In addition to buildRecently, the chapter ing a greenhouse, the 20 applied for a grant to FFA members and their ‘ I t w a s a r e a l buy vegetable seeds and adviser, John Kabat, materials to help propaeye-opener.’ helped clean and pregate plants for the garpare the Arndts’ garden den. and recycle old materiKabat said he and the — Josh Donoho students were struck by als. Mt. Vernon FFA treasurer the number of low“It’s been amazing income elderly — more what the kids helped us than 200 families — who rely on the do,” Debbra Arndt explained. Medical problems limit the amount of work her free vegetables delivered to their neighhusband is able to do, she added. borhoods and homes. While doing community service The students plan to continue to be work, the students learned about green- involved with the garden, possibly with house construction and about irrigation harvest and delivery, he added. systems for vegetables, Kabat said. Donoho said he and some other

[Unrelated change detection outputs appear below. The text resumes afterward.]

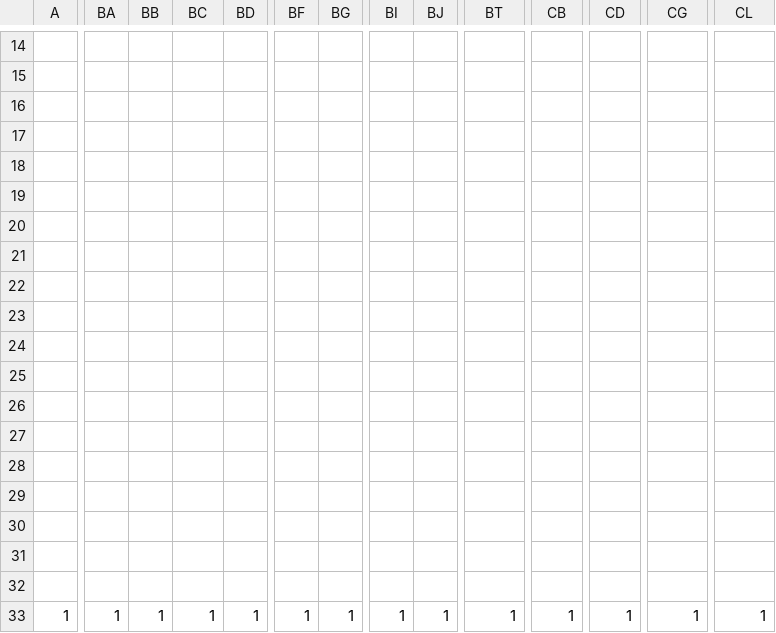
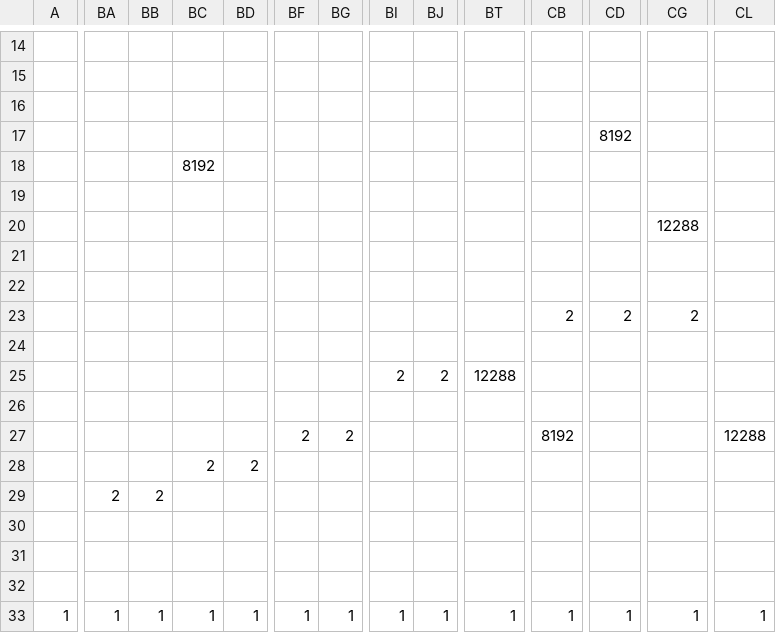
Before and after one commit to AngryPants/SP3_TeamP, a CSV file: SP3 Framework/Base/Level/Daniu/Daniu_Level_1.csv, drawn as a sheet; only a part is shown, gaps mark what is left out; removed rows and columns are numbered as before the commit, all else as after; rows hold the shown columns only; the diff covers the shown part only; the diff names each change by its address in the sheet, - before the commit and + after, or states it on an @@ line.

```diff
--- a/SP3 Framework/Base/Level/Daniu/Daniu_Level_1.csv
+++ b/SP3 Framework/Base/Level/Daniu/Daniu_Level_1.csv
-CD17: (empty)
+CD17: 8192
-row 18: (empty)
+row 18:  |  |  | 8192
-CG20: (empty)
+CG20: 12288
-row 23: (empty)
+row 23:  |  |  |  |  |  |  |  |  |  | 2 | 2 | 2
-BI25: (empty)
+BI25: 2
-BJ25: (empty)
+BJ25: 2
-BT25: (empty)
+BT25: 12288
-BF27: (empty)
+BF27: 2
-BG27: (empty)
+BG27: 2
-CB27: (empty)
+CB27: 8192
-CL27: (empty)
+CL27: 12288
-BC28: (empty)
+BC28: 2
-BD28: (empty)
+BD28: 2
-BA29: (empty)
+BA29: 2
-BB29: (empty)
+BB29: 2
```
Also changed, not shown: 1 edited cell elsewhere in this file, 25 other files.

students have discussed their future plans with the garden project. “I hope to continue to go back and help. I’ve talked to other people. We felt strongly about trying to figure out what more to do,” he said. Arndt said she hopes the greenhouse will help increase production from 3,500 pounds to 5,000 pounds of vegetables this year. For more information about the program, go online to {http://our} or contact Debbra Arndt at R.R. 1, Box 482, Belle Rive, Ill. 62810, or 618-7362093, or e-mail her at

U of I study shows hunger hitting closer to home Exotic pest within striking distance A new University of Illinois study on hunger is the first to identify the county-level distribution of more than 50 million Americans who don’t have enough food. “Until now, we could only compare the data by state,” said Craig Gundersen, an ag economics professor at the U of I and executive director of the National Soybean Research Laboratory.

The study shows the distribution of individuals who are hungry and not eligible for food assistance programs. In Illinois, for example, 41 percent of the almost 2 million people identified as being food insecure also are ineligible to receive federal assistance from the Supplemental Nutrition Assistance Program (SNAP). Previously, SNAP was known as the Food Stamp Program.

A summary of the findings, an interactive map of the U.S. showing data for each county, and the full report are available on Feeding America’s website at {}. The study was funded by the Howard G. Buffett Foundation and the Nielsen Co. “To address the problem of hunger in our communities, we have to understand it,” Gundersen said.

Early season canopy focus of grape grower workshop Illinois grape growers are invited to the Lazy L Grape Ranch, owned by Brad Lindquist, near Mechanicsburg for a 10 a.m. Saturday, May 14, workshop on early-season canopy management and vineyard nutrition. Brad Taylor of Southern Illinois University and Elizabeth Wahle of University of Illinois Extension will discuss major practices, including shoot thinning and positioning

and cluster thinning. Registration fees will be collected at the site beginning at 9:30 a.m. The cost is $20 for Illinois Grape Growers and Vintners Association (IGGVA) members or $30 per vineyard or non-IGGVA member. Lunch is included. The vineyard is east of Springfield and just south of Mechanicsburg. From Interstate 72, take the Mechanicsburg Exit 114 into Mechanicsburg.

As you come into town, turn left or east onto West Main Street, then take a right onto South Church Street, which turns into Roby Road. Continue south past Darnell Road and turn left or east onto Moomey Road. The vineyard will be on the right and is visible from the road. For more details, contact Elizabeth Wahle at 618-6929434, extension 21 or e-mail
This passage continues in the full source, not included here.